John Brady is the author of the acclaimed Matt Minogue mystery novels. His first Matt Minogue mystery novel, A Stone of the Heart, won the Arthur Ellis Best First Novel Award, and his novels Unholy Ground, Kaddish In Dublin, All Souls and The Good Life have all been shortlisted for the Arthur Ellis Award for Best Novel.
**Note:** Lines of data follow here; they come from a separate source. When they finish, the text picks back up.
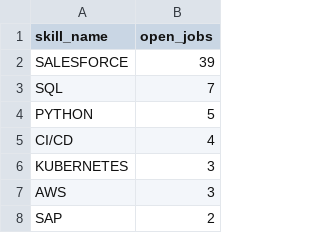
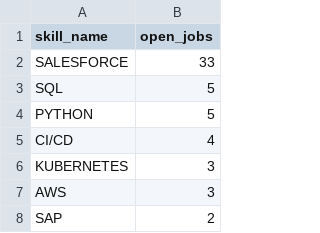
Before and after one commit to itsabhinavism/job-vault-datavault, a CSV file: export/skills.csv, drawn as a sheet; only a part is shown.

```diff
--- a/export/skills.csv
+++ b/export/skills.csv
@@ -1,4 +1,4 @@
 skill_name,open_jobs
-SALESFORCE,39
-SQL,7
+SALESFORCE,33
+SQL,5
 PYTHON,5
```
Also changed, not shown: export/changes.csv, export/current_jobs.csv, 4 other files.
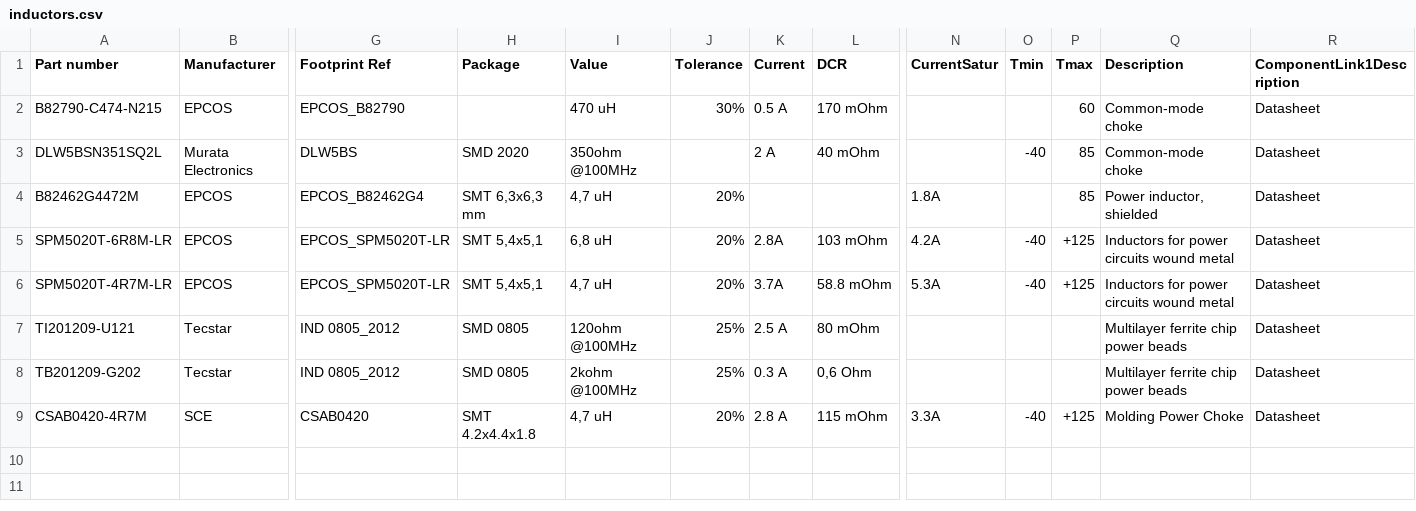
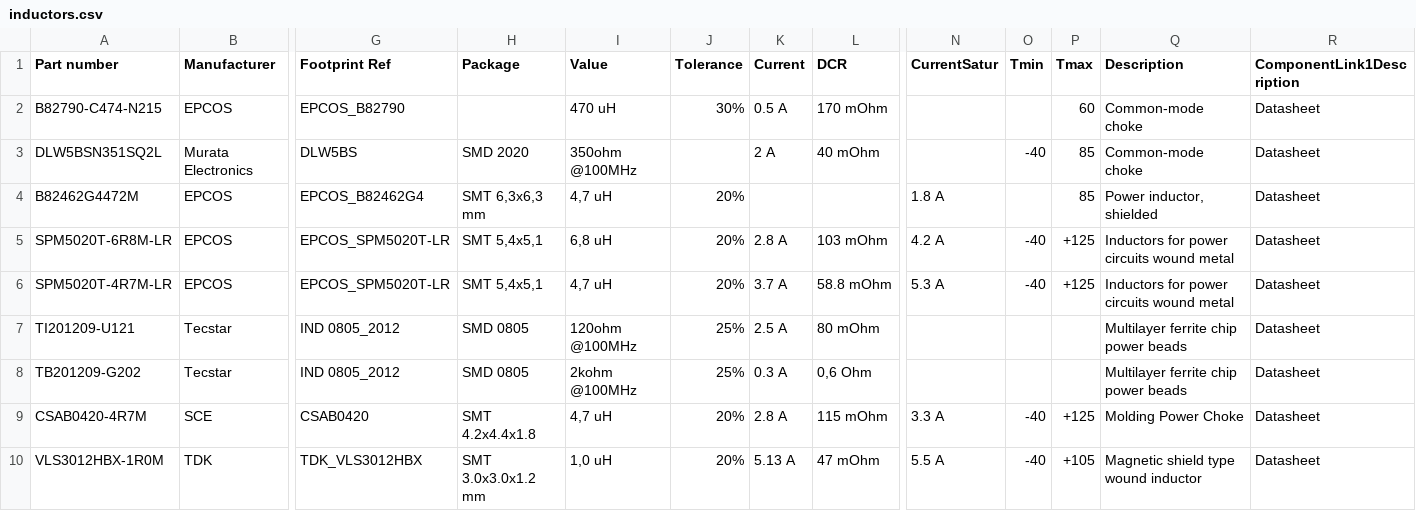
Before and after one commit to 00xED/altium-common, a CSV file: lib/parts_db/inductors.csv, drawn as a sheet; only a part is shown, gaps mark what is left out; rows hold the shown columns only; the diff names each change by its address in the sheet, - before the commit and + after, or states it on an @@ line.

Commit message:
added VLS3012HBX-1R0M inductor

```diff
--- a/lib/parts_db/inductors.csv
+++ b/lib/parts_db/inductors.csv
-N4 (CurrentSatur): 1.8A
+N4 (CurrentSatur): 1.8 A
-K5 (Current): 2.8A
+K5 (Current): 2.8 A
-N5 (CurrentSatur): 4.2A
+N5 (CurrentSatur): 4.2 A
-K6 (Current): 3.7A
+K6 (Current): 3.7 A
-N6 (CurrentSatur): 5.3A
+N6 (CurrentSatur): 5.3 A
-N9 (CurrentSatur): 3.3A
+N9 (CurrentSatur): 3.3 A
+row 10: VLS3012HBX-1R0M | TDK | TDK_VLS3012HBX | SMT 3.0x3.0x1.2 mm | 1,0 uH | 20% | 5.13 A | 47 mOhm | 5.5 A | -40 | +105 | Magnetic shield type wound inductor | Datasheet
```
The sixth novel in the series, Islandbridge, was shortlisted for the Dashiell Hammett prize and his most recent, The Coast Road, was named a Globe & Mail Top 100 book for 2010.

Go to John Brady’s Author Page